Cuban emigre Yasmani Grandal has blossomed into a star catcher for Miami
- Submitted by: admin
- 06 / 04 / 2010
CORAL GABLES — On his first day in the United States, 10-year-old Yasmani Grandal sat in front of a TV set at his uncle's home and wolfed down two huge Cuban sandwiches, slowing only to wash it down with a jug of Coke.
Within two months, the scrawny Cuban émigré had packed on 20 pounds.
"In Cuba, we woke up in the morning wondering what we were going to eat in the afternoon," said Maria Gomez, who arrived in the U.S. on July 3, 1999 with husband Elieser, her parents and son Yasmani, now a star catcher for the University of Miami.
"He got here where you could watch television all day in a nice air-conditioned house with tons of goodies to eat. And Yasmani loves to eat."
Grandal is now 6-foot-2 and 210 pounds and, as UM prepares for Friday's NCAA Regional game against Dartmouth in Coral Gables, he is enjoying one of the finest seasons in the UM baseball program's storied history.
Two weeks ago, Grandal was named the Atlantic Coast Conference's Player of the Year. On Wednesday, he was selected as one of three finalists for the Johnny Bench Award, given to the nation's best catcher.
Grandal is also a semifinalist for the Golden Spikes Award, college baseball's version of the Heisman Trophy.
That all leads up to Tuesday night when Grandal's name is expected to be one of the first called during the first round of the Major League Baseball draft. ESPN.com lists Grandal as the ninth-best prospect available, but rumors have the 21-year-old defensive whiz going as early as No. 4 overall to Kansas City.
As Cuban migration goes, Grandal arrived in the U.S. "the easy way." Grandal's family - his mother, step-father and maternal grandparents - won a national lottery allowing them to enter the U.S. as residents.
By the time he left Cuba, Grandal's baseball prowess had become obvious. He made a Cuban junior national team as a shortstop and third baseman.
After arriving in the U.S., Grandal eventually turned into a hot draft prospect as a senior at Miami Springs High, where he was ranked as the nation's 19th-best high school player by Baseball America in 2007.
"We thought he was too good to come to school," UM pitching coach J.D. Arteaga said. "We knew he was a special one."
Grandal was chosen in the 27th round of the 2007 draft by the Red Sox, but he said the team never made an acceptable offer.
At UM, Grandal batted .234 as a freshman and .299 as a sophomore, then exploded this season. Entering Friday's game, Grandal leads the ACC in hitting (.422), slugging percentage (.754) and on-base percentage (.545) with 14 home runs and 56 RBI.
As good as Grandal has been offensively, he's been even better on defense, according to UM coach Jim Morris.
"He changes game plans because people can't run and they don't try to run off of him," Morris said.

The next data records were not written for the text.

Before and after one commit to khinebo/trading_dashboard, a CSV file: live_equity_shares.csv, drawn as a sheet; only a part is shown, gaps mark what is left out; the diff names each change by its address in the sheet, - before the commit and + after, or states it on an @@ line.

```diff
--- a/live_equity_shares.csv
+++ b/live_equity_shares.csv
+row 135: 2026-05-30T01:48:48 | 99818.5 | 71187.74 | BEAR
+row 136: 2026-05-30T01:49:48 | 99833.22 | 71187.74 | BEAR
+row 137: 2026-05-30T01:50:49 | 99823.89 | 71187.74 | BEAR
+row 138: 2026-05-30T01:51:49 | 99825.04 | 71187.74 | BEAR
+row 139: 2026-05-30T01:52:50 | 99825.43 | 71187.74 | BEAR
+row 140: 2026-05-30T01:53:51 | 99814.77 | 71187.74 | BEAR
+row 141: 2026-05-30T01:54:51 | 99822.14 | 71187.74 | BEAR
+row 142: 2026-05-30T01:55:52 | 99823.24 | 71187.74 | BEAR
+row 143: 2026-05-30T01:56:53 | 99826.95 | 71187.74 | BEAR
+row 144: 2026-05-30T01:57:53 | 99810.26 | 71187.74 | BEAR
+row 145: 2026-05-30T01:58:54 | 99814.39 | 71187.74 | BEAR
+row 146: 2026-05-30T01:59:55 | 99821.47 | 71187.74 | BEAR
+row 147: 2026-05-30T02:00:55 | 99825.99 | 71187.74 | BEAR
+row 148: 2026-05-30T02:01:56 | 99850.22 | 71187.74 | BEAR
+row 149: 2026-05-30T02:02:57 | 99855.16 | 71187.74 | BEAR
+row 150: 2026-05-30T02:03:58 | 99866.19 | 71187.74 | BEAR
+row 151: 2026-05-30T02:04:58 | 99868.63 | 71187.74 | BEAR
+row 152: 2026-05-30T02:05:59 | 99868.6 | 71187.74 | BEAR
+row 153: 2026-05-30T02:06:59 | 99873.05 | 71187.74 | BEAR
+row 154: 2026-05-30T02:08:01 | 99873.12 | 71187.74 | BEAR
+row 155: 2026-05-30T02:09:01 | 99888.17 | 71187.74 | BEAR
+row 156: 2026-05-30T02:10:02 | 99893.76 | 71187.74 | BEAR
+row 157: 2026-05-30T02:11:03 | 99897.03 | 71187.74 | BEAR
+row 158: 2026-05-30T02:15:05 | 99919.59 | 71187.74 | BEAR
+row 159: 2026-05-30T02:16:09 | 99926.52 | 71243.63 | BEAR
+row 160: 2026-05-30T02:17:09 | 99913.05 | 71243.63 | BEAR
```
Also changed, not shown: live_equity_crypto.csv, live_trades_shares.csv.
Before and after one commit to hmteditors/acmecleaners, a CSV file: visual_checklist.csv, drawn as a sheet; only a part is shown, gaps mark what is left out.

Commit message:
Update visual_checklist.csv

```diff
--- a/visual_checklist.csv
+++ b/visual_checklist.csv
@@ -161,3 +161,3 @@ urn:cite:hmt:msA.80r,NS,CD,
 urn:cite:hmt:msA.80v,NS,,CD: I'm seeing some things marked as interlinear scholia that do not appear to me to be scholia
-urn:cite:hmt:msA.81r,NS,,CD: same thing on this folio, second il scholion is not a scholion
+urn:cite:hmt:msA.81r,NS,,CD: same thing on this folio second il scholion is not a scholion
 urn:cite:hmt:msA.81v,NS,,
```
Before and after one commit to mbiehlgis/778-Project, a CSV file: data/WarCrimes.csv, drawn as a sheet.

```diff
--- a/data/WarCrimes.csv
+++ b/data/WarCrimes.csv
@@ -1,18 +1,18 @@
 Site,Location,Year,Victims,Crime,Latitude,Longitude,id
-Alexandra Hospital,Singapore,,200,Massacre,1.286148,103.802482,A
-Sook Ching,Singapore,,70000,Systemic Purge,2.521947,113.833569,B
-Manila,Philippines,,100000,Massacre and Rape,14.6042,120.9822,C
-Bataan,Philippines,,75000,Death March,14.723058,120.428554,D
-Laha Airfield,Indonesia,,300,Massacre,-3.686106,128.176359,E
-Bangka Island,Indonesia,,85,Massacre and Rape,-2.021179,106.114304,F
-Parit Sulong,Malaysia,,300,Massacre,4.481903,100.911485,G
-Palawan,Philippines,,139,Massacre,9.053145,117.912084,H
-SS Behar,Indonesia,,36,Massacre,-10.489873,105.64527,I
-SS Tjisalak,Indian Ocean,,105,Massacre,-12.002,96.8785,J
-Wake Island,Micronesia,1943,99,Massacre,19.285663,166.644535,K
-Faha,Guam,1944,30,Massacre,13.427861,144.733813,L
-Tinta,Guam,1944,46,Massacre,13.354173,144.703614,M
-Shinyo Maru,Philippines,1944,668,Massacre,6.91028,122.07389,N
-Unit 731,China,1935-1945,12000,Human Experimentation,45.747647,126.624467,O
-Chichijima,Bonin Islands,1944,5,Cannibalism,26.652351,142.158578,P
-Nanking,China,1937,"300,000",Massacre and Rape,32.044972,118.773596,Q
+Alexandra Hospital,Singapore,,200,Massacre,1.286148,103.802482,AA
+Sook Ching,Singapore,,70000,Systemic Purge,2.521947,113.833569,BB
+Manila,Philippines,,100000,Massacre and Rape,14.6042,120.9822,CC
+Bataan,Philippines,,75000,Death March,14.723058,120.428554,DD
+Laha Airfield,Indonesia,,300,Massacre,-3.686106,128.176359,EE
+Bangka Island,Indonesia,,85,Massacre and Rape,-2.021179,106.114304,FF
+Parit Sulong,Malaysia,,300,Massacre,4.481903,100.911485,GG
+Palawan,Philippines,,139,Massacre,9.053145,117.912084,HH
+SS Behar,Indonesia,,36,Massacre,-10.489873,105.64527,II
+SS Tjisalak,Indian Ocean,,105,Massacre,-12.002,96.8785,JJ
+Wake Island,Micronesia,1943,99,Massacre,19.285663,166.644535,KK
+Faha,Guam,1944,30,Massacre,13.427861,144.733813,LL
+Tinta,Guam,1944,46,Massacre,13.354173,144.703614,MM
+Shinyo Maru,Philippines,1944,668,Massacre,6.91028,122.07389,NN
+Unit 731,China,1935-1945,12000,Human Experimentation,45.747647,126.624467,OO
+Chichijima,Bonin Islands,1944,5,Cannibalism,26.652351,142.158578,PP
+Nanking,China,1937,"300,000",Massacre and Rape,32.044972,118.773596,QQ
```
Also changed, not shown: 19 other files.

Said Keith Law, ESPN's baseball draft analyst who served as 4 1/2 years with the Toronto Blue Jays as a scout and assistant to the general manager:
Grandal plans on watching the draft next Tuesday night at a restaurant bar in Miami with family and friends, but said he's not concerning himself with anything except this weekend's regional, which is the first step towards reaching the College World Series in Omaha, Neb.